September 17—Shena is over we're making a nativity scene. Shena once had a dream (after her grandma died) that she went up to heaven & saw her. She said goodbye right before she woke up. Today Shena turned off the T.V. & it turned on again. I heard far away piano for an instant before going to bed. I kept seeing teath and spirits in my head.

October 16—We played our soap opera. You see, about a weak ago we made a soap opera. I'm Lisa Van Jua, a snob. Mara's my sister Andrea. Heather's Stephany Shore. Edina's her 16 year old sister Kathy Morgan. Shena is Jackie Benit. Frankie is Christopher Shena's son & Heather's adopted son. I'm a modle. It's a lot of fun!

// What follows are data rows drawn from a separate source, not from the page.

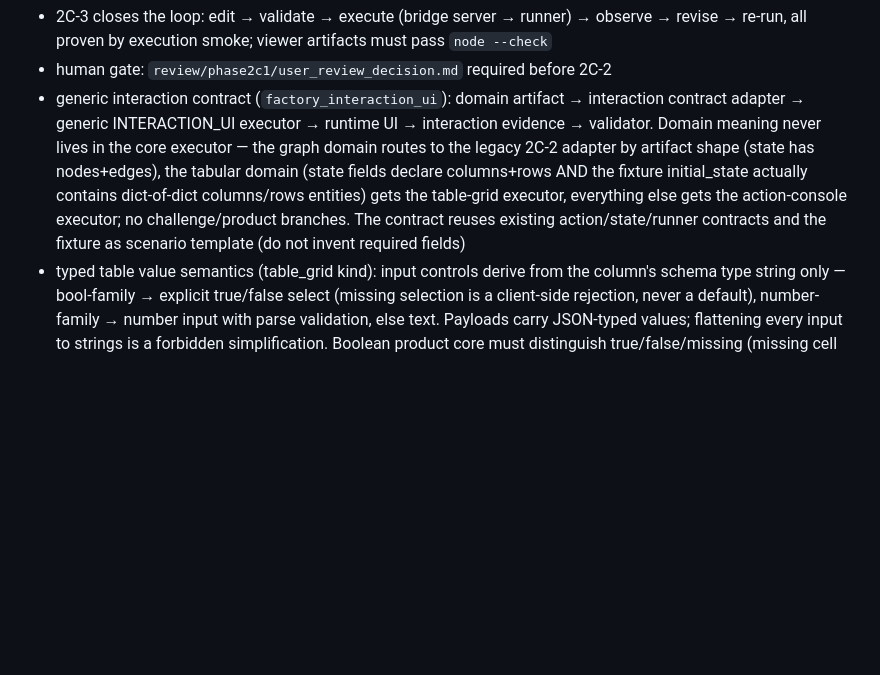
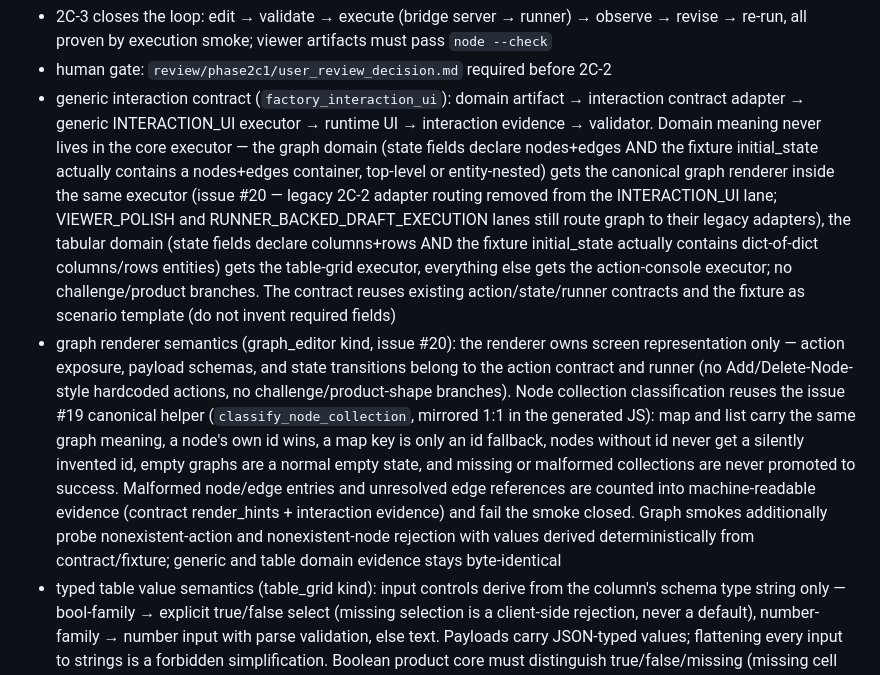
Before and after one commit to BN8624/RIM, a Markdown page: PROJECT_CANON.md, the part around the change. GitHub-like rendering; blank space fills up the shorter version.

```diff
--- a/PROJECT_CANON.md
+++ b/PROJECT_CANON.md
@@ -235,12 +235,30 @@ NOTES:
 - generic interaction contract (`factory_interaction_ui`): domain artifact →
   interaction contract adapter → generic INTERACTION_UI executor → runtime UI →
   interaction evidence → validator. Domain meaning never lives in the core executor —
-  the graph domain routes to the legacy 2C-2 adapter by artifact shape (state has
-  nodes+edges), the tabular domain (state fields declare columns+rows AND the fixture
+  the graph domain (state fields declare nodes+edges AND the fixture initial_state
+  actually contains a nodes+edges container, top-level or entity-nested) gets the
+  canonical graph renderer inside the same executor (issue #20 — legacy 2C-2 adapter
+  routing removed from the INTERACTION_UI lane; VIEWER_POLISH and
+  RUNNER_BACKED_DRAFT_EXECUTION lanes still route graph to their legacy adapters),
+  the tabular domain (state fields declare columns+rows AND the fixture
   initial_state actually contains dict-of-dict columns/rows entities) gets the
   table-grid executor, everything else gets the action-console executor; no
   challenge/product branches. The contract reuses existing action/state/runner
   contracts and the fixture as scenario template (do not invent required fields)
+- graph renderer semantics (graph_editor kind, issue #20): the renderer owns screen
+  representation only — action exposure, payload schemas, and state transitions
+  belong to the action contract and runner (no Add/Delete-Node-style hardcoded
+  actions, no challenge/product-shape branches). Node collection classification
+  reuses the issue #19 canonical helper (`classify_node_collection`, mirrored 1:1
+  in the generated JS): map and list carry the same graph meaning, a node's own id
+  wins, a map key is only an id fallback, nodes without id never get a silently
+  invented id, empty graphs are a normal empty state, and missing or malformed
+  collections are never promoted to success. Malformed node/edge entries and
+  unresolved edge references are counted into machine-readable evidence (contract
+  render_hints + interaction evidence) and fail the smoke closed. Graph smokes
+  additionally probe nonexistent-action and nonexistent-node rejection with values
+  derived deterministically from contract/fixture; generic and table domain
+  evidence stays byte-identical
 - typed table value semantics (table_grid kind): input controls derive from the
   column's schema type string only — bool-family → explicit true/false select
   (missing selection is a client-side rejection, never a default), number-family →
```
Also changed, not shown: REENTRY.md (+46 -12 lines).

December 7—The McLittle Theatre is going to do "Best of Friends" in Feb. when noni & Coco come out. I'm Jenni. Frankie's Jonathan, Heather's Susan Evans, Edina's Dad, Shena's Mom & Mara's Mary. & I just can't wait! It was soooo! windy at night!!!!

December 8—We're not doing Best of Friends.


1983

January 11—I finished "the talking skull." I watched the 2nd part of "Nicolas Nickelby" I got Shena a crystol & 3 prints (pastel) for her birthday tomorrow. I also got a crystol & a print & a copy of "Young Miss" (magazine) which I'll be getting soon. I got an autographed picture of Sally Struthers. (with my name on it.)

February 6—We figured out the whole play & finished posters (I did bar scene) & now we most likely have to wait till next year to do it 'cause we only have 2 more weekends & we're going to the lake house & we'll need Shena & Mara to learn they're lines. I saw part of "Winds of War."

February 20—We went to a mission. Then we ate breakfast out. Then we went home. Noni had a big get-together, the Butlers came. I was so mad. Shena and Mara were acting all hot. I got to Special on Lady bug again. We had sundaes.

May 14—Shena came over. After I finnished cleaning my room, we went to her house. I spent the night there. I saw "An officer & a gentleman" twice off of their rented video tape. Shena & I talked over 'old times'

May 15—We (Shena & I) had 2 doughnuts each when we came to my house to get some Atari cartages to play at Shena's house. I went with Shena & Peg shopping for a shirt for Shena to wear to model some homemade pants in a fashion show. 

June 18—Shena & Heather spent the night. We ate the table & talked about the end.

June 30—We sleaped at Shena's and saw "Best Little Whorehouse in Texas".